Come Dragon Age Inquisition and this has all been replaced with a single dialogue option in the upper left of the conversation wheeled marked with a big goofy heart. You want to romance someone, just click that button and your character will take care of the rest. No need to actually get to know the characters and what they like, oh no, that’s too complicated. And sometimes if you want to romance a certain character, the Inquisitor ends up making decisions that are totally out of character for the role you’re desperately trying to play.

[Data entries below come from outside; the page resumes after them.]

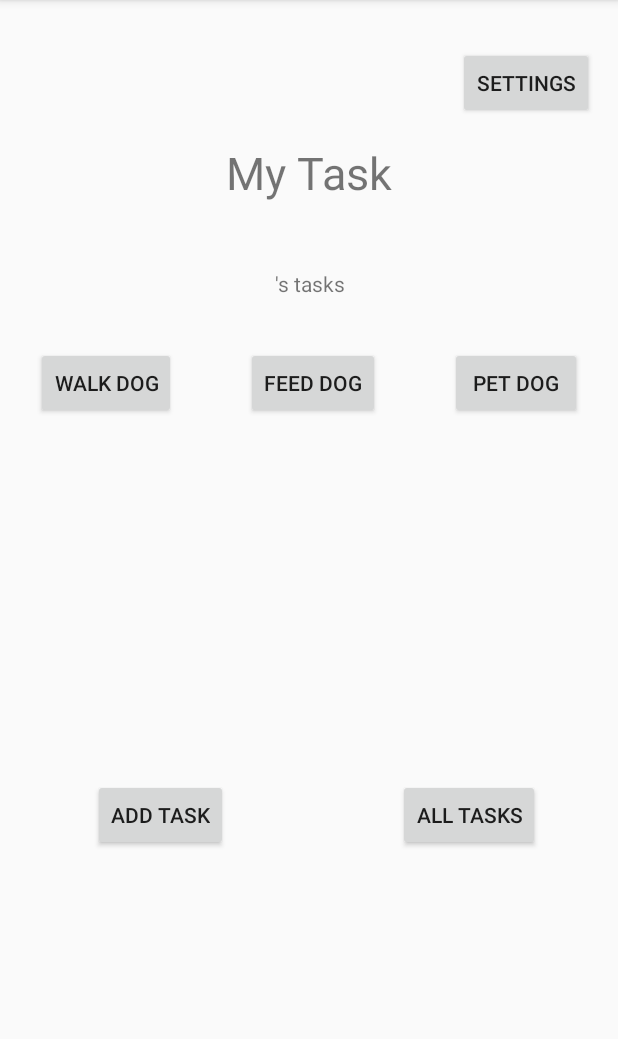
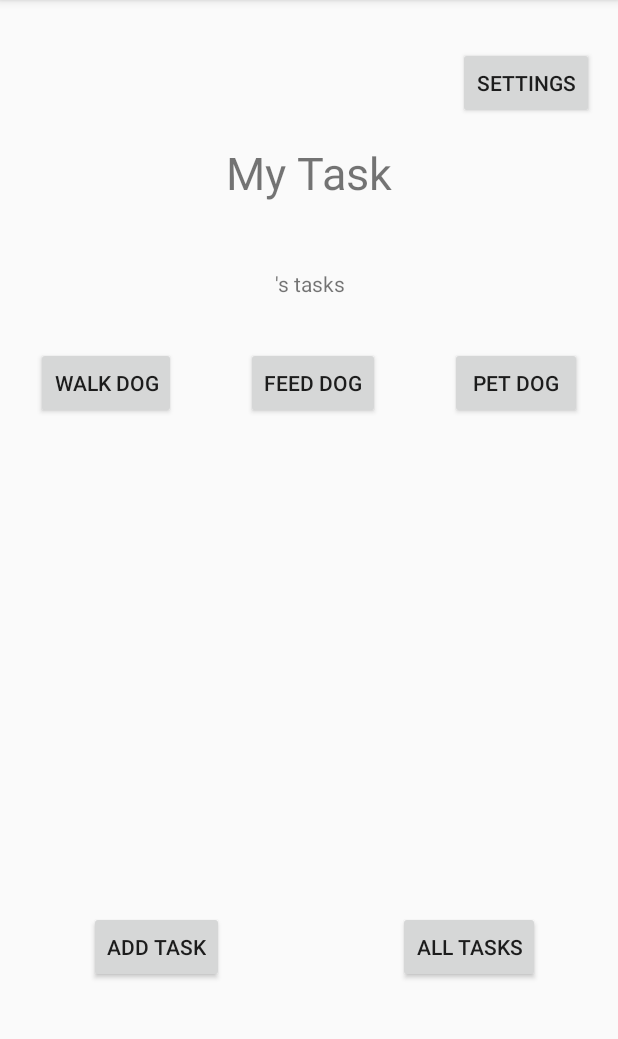
Before and after one commit to martinpapacodes/taskmaster, an Android app: the screen it shows after launch (MainActivity), on a phone screen of 412 x 824 dp, the part 84-1123 px from its top. Run offline under Robolectric (Android 15) with nearby library versions, the phone set to English and light mode, and no system bars.

Commit message:
stopping point

```diff
--- a/app/src/main/res/layout/activity_main.xml
+++ b/app/src/main/res/layout/activity_main.xml
@@ -23,10 +23,11 @@
         android:layout_width="wrap_content"
         android:layout_height="wrap_content"
         android:layout_marginStart="52dp"
-        android:layout_marginTop="240dp"
+        android:layout_marginTop="328dp"
         android:layout_marginEnd="104dp"
         android:text="Add Task"
         app:layout_constraintEnd_toStartOf="@+id/allTasksButton"
+        app:layout_constraintHorizontal_bias="0.388"
         app:layout_constraintStart_toStartOf="parent"
         app:layout_constraintTop_toBottomOf="@+id/walkDogButton" />
 
@@ -34,7 +35,7 @@
         android:id="@+id/allTasksButton"
         android:layout_width="wrap_content"
         android:layout_height="wrap_content"
-        android:layout_marginTop="240dp"
+        android:layout_marginTop="328dp"
         android:layout_marginEnd="52dp"
         android:text="All Tasks"
         app:layout_constraintEnd_toEndOf="parent"
@@ -92,12 +93,4 @@
         app:layout_constraintStart_toStartOf="parent"
         app:layout_constraintTop_toBottomOf="@+id/textView" />
 
-    <ImageView
-        android:id="@+id/imageView"
-        android:layout_width="wrap_content"
-        android:layout_height="wrap_content"
-        tools:layout_editor_absoluteX="143dp"
-        tools:layout_editor_absoluteY="340dp"
-        tools:srcCompat="@tools:sample/avatars" />
-
 </androidx.constraintlayout.widget.ConstraintLayout>
```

I was trying to play my character as a ruthless Inquisitor, willing to do anything and everything to obtain his goals. This was already difficult enough with the shizophrenic dialogue choices and lack of any meaningful input for my gameplay choices, but when I romanced Josephine all of that went straight out the window. I had to duel Josephine’s suitor to win her heart because apparently someone at Bioware had just read Romeo and Juliette before writing Dragon Age Inquisition. Was I given the option of poisoning my opponent before the duel, and thus ensure my victory? Or could I send one of Lelianna’s assassins to kill him and make it look like an accident? Could I throw honor to the wind and simply plunge my sword into my opponent’s heart?
No I couldn’t do any of those things. My Inquisitor showed up and had a stupid duel when that would have been the last thing my character would have done, but that didn’t matter because the game just railroads you along a very specific path.
Would Josephine still have loved my character after I presented her the severed head of her former lover? No, she absolutely wouldn’t have, that would be totally out of character. She probably would have spat in my face and never spoken to me again.
But that’s what I wanted: the ability to fail.
I wanted to be able to fail to romance her. Not a stupid dialogue option that allows you to end the relationship, but a real, plausible way that our relationship could have been irrevocably broken. Instead every single romanceable character in the game will fall in love with you, just so long as you’re the correct gender and you keep pushing that Love button in every conversation. Your character will shift personalities faster than a sociopathic serial killer in order to match the desires of your love interest.
The fact of the matter is that Dragon Age Inquisition was badly mislabeled when it was declared an RPG, because it’s impossible to play a role of any kind. The infrastructure necessary to make the Inquisitor an interesting character that feels real just isn’t there. I never felt any attachment to my Inquisitor. I’ll always remember Commander Shepard and the first Hero of Ferelden I played because they both felt like real characters.
The Inquisitor, just like the game he stars in, is utterly forgettable.
Thanks for reading and don’t forget to check out my Patreon Page! And a huge thanks to Eric for becoming my first patron, I’m already playing through Planescape Torment and hope to have the review for it soon!